*** Opening Material for this task ***

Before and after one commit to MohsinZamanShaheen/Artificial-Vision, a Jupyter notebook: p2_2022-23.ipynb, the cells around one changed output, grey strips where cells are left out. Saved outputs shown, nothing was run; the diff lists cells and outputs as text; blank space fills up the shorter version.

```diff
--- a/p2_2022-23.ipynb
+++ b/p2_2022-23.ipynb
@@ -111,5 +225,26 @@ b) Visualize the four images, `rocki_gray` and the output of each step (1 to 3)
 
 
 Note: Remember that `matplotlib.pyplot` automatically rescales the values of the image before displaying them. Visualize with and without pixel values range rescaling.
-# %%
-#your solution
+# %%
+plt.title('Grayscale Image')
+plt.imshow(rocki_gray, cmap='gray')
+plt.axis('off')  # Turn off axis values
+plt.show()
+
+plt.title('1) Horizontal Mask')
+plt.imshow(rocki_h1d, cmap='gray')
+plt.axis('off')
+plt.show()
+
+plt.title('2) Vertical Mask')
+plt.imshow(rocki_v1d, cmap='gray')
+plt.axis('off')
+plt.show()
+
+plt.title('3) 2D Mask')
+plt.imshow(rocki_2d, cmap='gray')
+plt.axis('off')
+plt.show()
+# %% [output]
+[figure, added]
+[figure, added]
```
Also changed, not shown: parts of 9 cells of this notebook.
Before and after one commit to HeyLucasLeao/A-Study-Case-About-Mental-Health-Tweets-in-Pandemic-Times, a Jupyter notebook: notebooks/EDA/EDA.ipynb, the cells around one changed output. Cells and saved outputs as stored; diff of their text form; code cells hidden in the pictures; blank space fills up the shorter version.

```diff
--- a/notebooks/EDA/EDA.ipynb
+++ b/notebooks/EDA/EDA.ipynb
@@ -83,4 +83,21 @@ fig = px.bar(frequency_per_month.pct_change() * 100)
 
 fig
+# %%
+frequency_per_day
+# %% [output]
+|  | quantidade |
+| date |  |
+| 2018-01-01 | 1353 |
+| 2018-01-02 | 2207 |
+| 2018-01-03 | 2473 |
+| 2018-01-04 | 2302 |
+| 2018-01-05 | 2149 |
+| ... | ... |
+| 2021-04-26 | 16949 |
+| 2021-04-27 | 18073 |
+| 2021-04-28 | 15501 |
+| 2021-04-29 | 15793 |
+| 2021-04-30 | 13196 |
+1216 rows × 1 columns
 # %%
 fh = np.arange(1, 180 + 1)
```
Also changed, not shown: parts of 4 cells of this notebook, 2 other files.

*** Closing Material for this task ***

§ **Exercise directions**
Please copy out each line in the entries that mentions the string "ipynb".

§ **Result**
Before and after one commit to MohsinZamanShaheen/Artificial-Vision, a Jupyter notebook: p2_2022-23.ipynb, the cells around one changed output, grey strips where cells are left out. Saved outputs shown, nothing was run; the diff lists cells and outputs as text; blank space fills up the shorter version.
--- a/p2_2022-23.ipynb
+++ b/p2_2022-23.ipynb
Before and after one commit to HeyLucasLeao/A-Study-Case-About-Mental-Health-Tweets-in-Pandemic-Times, a Jupyter notebook: notebooks/EDA/EDA.ipynb, the cells around one changed output. Cells and saved outputs as stored; diff of their text form; code cells hidden in the pictures; blank space fills up the shorter version.
--- a/notebooks/EDA/EDA.ipynb
+++ b/notebooks/EDA/EDA.ipynb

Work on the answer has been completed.